Exercise goal:
Set down exactly the stretch of lines below that opens at the line containing "--> N[Theme Management]" and continues through the last line of the entries, and nothing else.

Revision comparison data:
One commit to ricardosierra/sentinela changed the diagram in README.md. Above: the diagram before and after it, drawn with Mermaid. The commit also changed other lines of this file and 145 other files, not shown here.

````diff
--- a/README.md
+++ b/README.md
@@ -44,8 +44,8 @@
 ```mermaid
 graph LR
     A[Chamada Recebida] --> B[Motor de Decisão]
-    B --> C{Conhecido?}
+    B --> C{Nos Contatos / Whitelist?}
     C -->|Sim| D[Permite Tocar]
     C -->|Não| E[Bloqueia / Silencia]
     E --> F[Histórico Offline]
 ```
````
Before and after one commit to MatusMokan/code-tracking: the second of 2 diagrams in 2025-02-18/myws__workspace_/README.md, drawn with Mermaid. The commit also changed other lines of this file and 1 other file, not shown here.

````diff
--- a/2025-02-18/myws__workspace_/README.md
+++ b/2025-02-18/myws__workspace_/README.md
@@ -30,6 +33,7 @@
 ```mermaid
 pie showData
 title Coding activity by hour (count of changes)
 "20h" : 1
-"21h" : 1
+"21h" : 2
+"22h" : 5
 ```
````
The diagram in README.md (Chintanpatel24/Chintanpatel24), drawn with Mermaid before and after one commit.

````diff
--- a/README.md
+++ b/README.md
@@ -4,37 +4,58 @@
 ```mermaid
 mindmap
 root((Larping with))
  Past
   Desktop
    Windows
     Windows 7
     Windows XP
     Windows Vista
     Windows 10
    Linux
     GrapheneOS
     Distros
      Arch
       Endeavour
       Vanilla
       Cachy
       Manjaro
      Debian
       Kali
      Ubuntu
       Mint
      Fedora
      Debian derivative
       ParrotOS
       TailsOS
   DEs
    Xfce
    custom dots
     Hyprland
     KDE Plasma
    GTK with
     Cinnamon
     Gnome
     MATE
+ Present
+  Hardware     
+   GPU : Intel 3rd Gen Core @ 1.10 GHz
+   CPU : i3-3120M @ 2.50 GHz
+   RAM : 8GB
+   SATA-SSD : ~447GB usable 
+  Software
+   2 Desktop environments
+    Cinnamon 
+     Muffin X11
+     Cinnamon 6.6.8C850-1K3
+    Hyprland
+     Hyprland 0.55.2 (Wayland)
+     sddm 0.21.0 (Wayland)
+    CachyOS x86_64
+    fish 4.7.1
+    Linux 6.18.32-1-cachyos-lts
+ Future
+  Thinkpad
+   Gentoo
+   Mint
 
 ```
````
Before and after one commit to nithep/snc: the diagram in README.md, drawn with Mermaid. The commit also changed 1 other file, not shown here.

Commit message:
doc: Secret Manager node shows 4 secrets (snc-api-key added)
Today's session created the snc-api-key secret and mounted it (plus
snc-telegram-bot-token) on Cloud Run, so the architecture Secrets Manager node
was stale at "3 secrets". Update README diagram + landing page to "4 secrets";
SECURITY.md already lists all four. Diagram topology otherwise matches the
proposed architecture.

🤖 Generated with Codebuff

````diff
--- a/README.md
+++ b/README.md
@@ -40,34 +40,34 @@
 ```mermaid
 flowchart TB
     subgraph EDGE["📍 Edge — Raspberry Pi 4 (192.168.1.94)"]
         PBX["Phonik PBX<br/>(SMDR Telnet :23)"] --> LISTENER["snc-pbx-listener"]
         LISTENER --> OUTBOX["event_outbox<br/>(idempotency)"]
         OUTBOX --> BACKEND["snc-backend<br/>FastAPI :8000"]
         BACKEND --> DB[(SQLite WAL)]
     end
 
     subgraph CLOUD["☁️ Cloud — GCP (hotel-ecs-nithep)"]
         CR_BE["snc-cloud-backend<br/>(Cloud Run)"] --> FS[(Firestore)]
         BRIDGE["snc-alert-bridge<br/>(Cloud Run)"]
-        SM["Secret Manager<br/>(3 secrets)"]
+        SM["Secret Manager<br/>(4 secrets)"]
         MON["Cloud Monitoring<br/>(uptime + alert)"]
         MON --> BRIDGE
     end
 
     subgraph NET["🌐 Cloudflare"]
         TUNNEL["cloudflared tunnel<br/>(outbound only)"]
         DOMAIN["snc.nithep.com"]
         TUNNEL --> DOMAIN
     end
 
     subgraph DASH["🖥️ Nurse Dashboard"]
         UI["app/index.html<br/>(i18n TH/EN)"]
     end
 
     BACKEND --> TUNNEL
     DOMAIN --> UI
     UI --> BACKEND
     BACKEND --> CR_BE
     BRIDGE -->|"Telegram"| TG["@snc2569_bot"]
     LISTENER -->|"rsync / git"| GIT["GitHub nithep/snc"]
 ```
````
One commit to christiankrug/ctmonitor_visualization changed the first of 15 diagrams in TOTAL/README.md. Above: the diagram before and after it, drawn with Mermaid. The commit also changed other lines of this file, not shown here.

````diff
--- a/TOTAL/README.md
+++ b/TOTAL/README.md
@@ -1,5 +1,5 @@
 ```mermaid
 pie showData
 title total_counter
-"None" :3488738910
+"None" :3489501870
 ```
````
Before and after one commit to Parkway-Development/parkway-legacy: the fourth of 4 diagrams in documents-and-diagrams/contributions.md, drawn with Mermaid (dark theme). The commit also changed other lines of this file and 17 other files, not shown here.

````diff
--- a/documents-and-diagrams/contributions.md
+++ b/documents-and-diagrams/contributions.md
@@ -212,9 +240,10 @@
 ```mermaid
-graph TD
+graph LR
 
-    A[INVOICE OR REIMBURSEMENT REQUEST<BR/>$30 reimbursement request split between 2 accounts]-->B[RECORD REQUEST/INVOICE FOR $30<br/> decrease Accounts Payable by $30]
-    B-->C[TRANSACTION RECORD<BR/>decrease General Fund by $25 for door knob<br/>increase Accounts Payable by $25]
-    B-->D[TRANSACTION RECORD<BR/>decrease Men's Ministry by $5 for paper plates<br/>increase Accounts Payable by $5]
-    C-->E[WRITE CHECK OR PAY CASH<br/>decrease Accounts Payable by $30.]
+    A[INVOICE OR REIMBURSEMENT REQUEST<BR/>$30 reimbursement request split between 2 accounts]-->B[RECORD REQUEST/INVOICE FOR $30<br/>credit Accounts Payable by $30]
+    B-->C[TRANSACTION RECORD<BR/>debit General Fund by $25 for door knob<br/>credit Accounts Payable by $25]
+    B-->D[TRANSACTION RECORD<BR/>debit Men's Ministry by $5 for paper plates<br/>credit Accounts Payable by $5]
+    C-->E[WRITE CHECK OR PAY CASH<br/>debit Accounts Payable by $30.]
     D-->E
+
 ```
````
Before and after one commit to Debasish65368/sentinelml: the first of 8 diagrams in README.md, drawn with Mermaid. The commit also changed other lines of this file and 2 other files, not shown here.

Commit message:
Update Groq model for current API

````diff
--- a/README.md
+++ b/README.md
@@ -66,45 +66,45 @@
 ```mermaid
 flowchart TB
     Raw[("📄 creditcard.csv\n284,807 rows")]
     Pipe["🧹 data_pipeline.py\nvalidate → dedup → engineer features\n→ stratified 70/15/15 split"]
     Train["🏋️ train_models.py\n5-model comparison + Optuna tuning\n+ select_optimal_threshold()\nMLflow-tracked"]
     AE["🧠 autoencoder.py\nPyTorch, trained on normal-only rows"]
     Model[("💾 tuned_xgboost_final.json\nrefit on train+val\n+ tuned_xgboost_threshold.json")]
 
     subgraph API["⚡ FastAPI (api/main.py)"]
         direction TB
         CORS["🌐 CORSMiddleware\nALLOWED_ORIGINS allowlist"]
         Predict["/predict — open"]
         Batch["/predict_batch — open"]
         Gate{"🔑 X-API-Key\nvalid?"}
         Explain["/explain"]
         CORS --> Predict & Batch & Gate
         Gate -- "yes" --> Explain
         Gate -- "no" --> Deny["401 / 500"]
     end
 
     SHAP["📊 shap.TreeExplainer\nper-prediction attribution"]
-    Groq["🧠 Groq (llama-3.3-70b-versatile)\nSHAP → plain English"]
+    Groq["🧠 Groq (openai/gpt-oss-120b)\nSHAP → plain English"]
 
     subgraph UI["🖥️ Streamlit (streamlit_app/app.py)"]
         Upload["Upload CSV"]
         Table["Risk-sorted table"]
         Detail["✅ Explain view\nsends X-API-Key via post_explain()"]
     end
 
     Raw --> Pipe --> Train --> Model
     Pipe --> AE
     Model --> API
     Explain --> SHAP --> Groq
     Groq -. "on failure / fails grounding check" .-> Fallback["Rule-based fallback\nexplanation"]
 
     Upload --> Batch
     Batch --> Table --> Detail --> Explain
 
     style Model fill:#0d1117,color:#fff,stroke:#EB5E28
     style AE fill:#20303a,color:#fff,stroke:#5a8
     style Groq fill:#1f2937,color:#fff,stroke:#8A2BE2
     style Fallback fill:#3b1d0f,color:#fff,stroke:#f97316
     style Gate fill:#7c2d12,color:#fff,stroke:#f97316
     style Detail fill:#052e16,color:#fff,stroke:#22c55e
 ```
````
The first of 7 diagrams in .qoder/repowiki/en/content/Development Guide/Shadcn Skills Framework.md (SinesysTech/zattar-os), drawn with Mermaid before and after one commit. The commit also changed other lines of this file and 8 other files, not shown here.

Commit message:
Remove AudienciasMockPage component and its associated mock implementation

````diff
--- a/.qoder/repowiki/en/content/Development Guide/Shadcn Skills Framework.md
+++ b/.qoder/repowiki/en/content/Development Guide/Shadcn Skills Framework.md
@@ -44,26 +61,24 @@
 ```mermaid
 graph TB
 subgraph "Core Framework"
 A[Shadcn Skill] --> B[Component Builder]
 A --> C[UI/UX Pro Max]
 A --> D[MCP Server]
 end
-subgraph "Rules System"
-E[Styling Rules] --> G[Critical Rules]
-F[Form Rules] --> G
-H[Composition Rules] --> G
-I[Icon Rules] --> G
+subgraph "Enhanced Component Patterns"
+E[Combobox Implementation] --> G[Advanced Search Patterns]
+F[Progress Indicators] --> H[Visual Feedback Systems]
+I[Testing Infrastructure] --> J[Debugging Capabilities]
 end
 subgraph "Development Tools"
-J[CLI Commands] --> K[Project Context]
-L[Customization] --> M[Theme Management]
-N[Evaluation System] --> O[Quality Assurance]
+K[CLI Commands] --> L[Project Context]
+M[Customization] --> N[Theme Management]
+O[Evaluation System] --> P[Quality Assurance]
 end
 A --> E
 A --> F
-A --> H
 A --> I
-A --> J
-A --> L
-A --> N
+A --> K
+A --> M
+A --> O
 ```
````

Written response:
+M[Customization] --> N[Theme Management]
+O[Evaluation System] --> P[Quality Assurance]
 end
 A --> E
 A --> F
-A --> H
 A --> I
-A --> J
-A --> L
-A --> N
+A --> K
+A --> M
+A --> O
 ```
````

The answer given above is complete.